**Exercise material:**

>>>

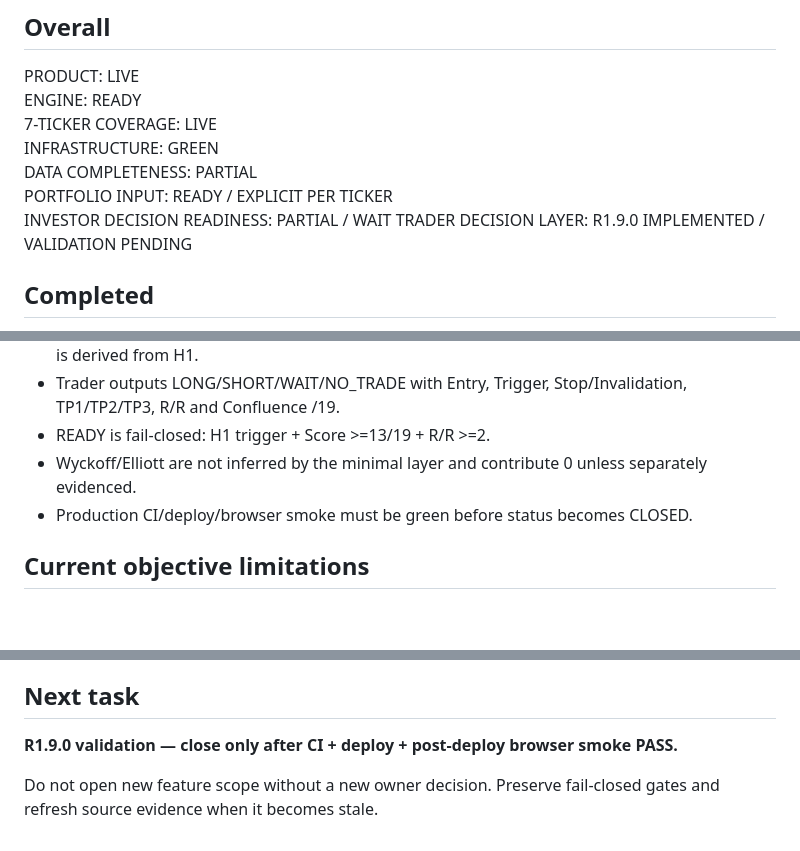
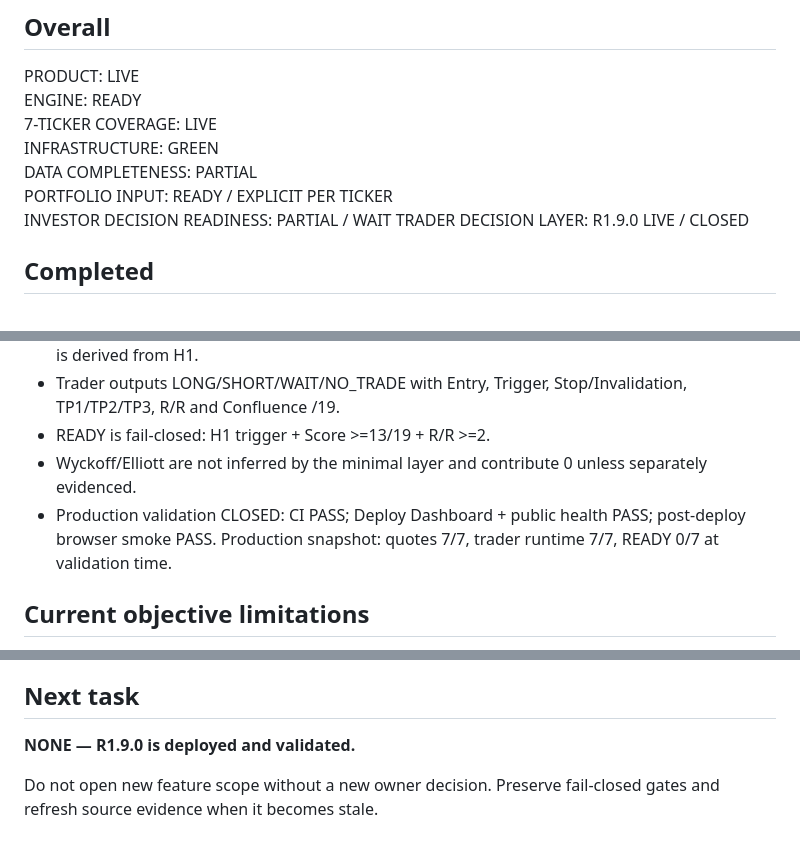
Before and after one commit to YaDragon44/moex-crash-radar, a Markdown page: web/investor-radar/TASK_STATUS.md, 3 parts joined by grey strips. GitHub-like rendering; blank space fills up the shorter version.

Commit message:
docs: close R1.9.0 after production validation

```diff
--- a/web/investor-radar/TASK_STATUS.md
+++ b/web/investor-radar/TASK_STATUS.md
@@ -12,7 +12,7 @@ INFRASTRUCTURE: GREEN
 DATA COMPLETENESS: PARTIAL
 PORTFOLIO INPUT: READY / EXPLICIT PER TICKER
 INVESTOR DECISION READINESS: PARTIAL / WAIT
-TRADER DECISION LAYER: R1.9.0 IMPLEMENTED / VALIDATION PENDING
+TRADER DECISION LAYER: R1.9.0 LIVE / CLOSED
 
 ## Completed
 
@@ -56,7 +56,7 @@ Final baseline review completed in `FINAL_COMPLETENESS_REVIEW.md`. No remaining
 - Trader outputs LONG/SHORT/WAIT/NO_TRADE with Entry, Trigger, Stop/Invalidation, TP1/TP2/TP3, R/R and Confluence /19.
 - READY is fail-closed: H1 trigger + Score >=13/19 + R/R >=2.
 - Wyckoff/Elliott are not inferred by the minimal layer and contribute 0 unless separately evidenced.
-- Production CI/deploy/browser smoke must be green before status becomes CLOSED.
+- Production validation CLOSED: CI PASS; Deploy Dashboard + public health PASS; post-deploy browser smoke PASS. Production snapshot: quotes 7/7, trader runtime 7/7, READY 0/7 at validation time.
 
 ## Current objective limitations
 
@@ -69,6 +69,6 @@ Final baseline review completed in `FINAL_COMPLETENESS_REVIEW.md`. No remaining
 
 ## Next task
 
-**R1.9.0 validation — close only after CI + deploy + post-deploy browser smoke PASS.**
+**NONE — R1.9.0 is deployed and validated.**
 
 Do not open new feature scope without a new owner decision. Preserve fail-closed gates and refresh source evidence when it becomes stale.
```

<<<

**Task prompt:** Your copy should match the data above exactly, apart from the pictures.

**Solution for this exercise:**
Before and after one commit to YaDragon44/moex-crash-radar, a Markdown page: web/investor-radar/TASK_STATUS.md, 3 parts joined by grey strips. GitHub-like rendering; blank space fills up the shorter version.

Commit message:
docs: close R1.9.0 after production validation

```diff
--- a/web/investor-radar/TASK_STATUS.md
+++ b/web/investor-radar/TASK_STATUS.md
@@ -12,7 +12,7 @@ INFRASTRUCTURE: GREEN
 DATA COMPLETENESS: PARTIAL
 PORTFOLIO INPUT: READY / EXPLICIT PER TICKER
 INVESTOR DECISION READINESS: PARTIAL / WAIT
-TRADER DECISION LAYER: R1.9.0 IMPLEMENTED / VALIDATION PENDING
+TRADER DECISION LAYER: R1.9.0 LIVE / CLOSED
 
 ## Completed
 
@@ -56,7 +56,7 @@ Final baseline review completed in `FINAL_COMPLETENESS_REVIEW.md`. No remaining
 - Trader outputs LONG/SHORT/WAIT/NO_TRADE with Entry, Trigger, Stop/Invalidation, TP1/TP2/TP3, R/R and Confluence /19.
 - READY is fail-closed: H1 trigger + Score >=13/19 + R/R >=2.
 - Wyckoff/Elliott are not inferred by the minimal layer and contribute 0 unless separately evidenced.
-- Production CI/deploy/browser smoke must be green before status becomes CLOSED.
+- Production validation CLOSED: CI PASS; Deploy Dashboard + public health PASS; post-deploy browser smoke PASS. Production snapshot: quotes 7/7, trader runtime 7/7, READY 0/7 at validation time.
 
 ## Current objective limitations
 
@@ -69,6 +69,6 @@ Final baseline review completed in `FINAL_COMPLETENESS_REVIEW.md`. No remaining
 
 ## Next task
 
-**R1.9.0 validation — close only after CI + deploy + post-deploy browser smoke PASS.**
+**NONE — R1.9.0 is deployed and validated.**
 
 Do not open new feature scope without a new owner decision. Preserve fail-closed gates and refresh source evidence when it becomes stale.
```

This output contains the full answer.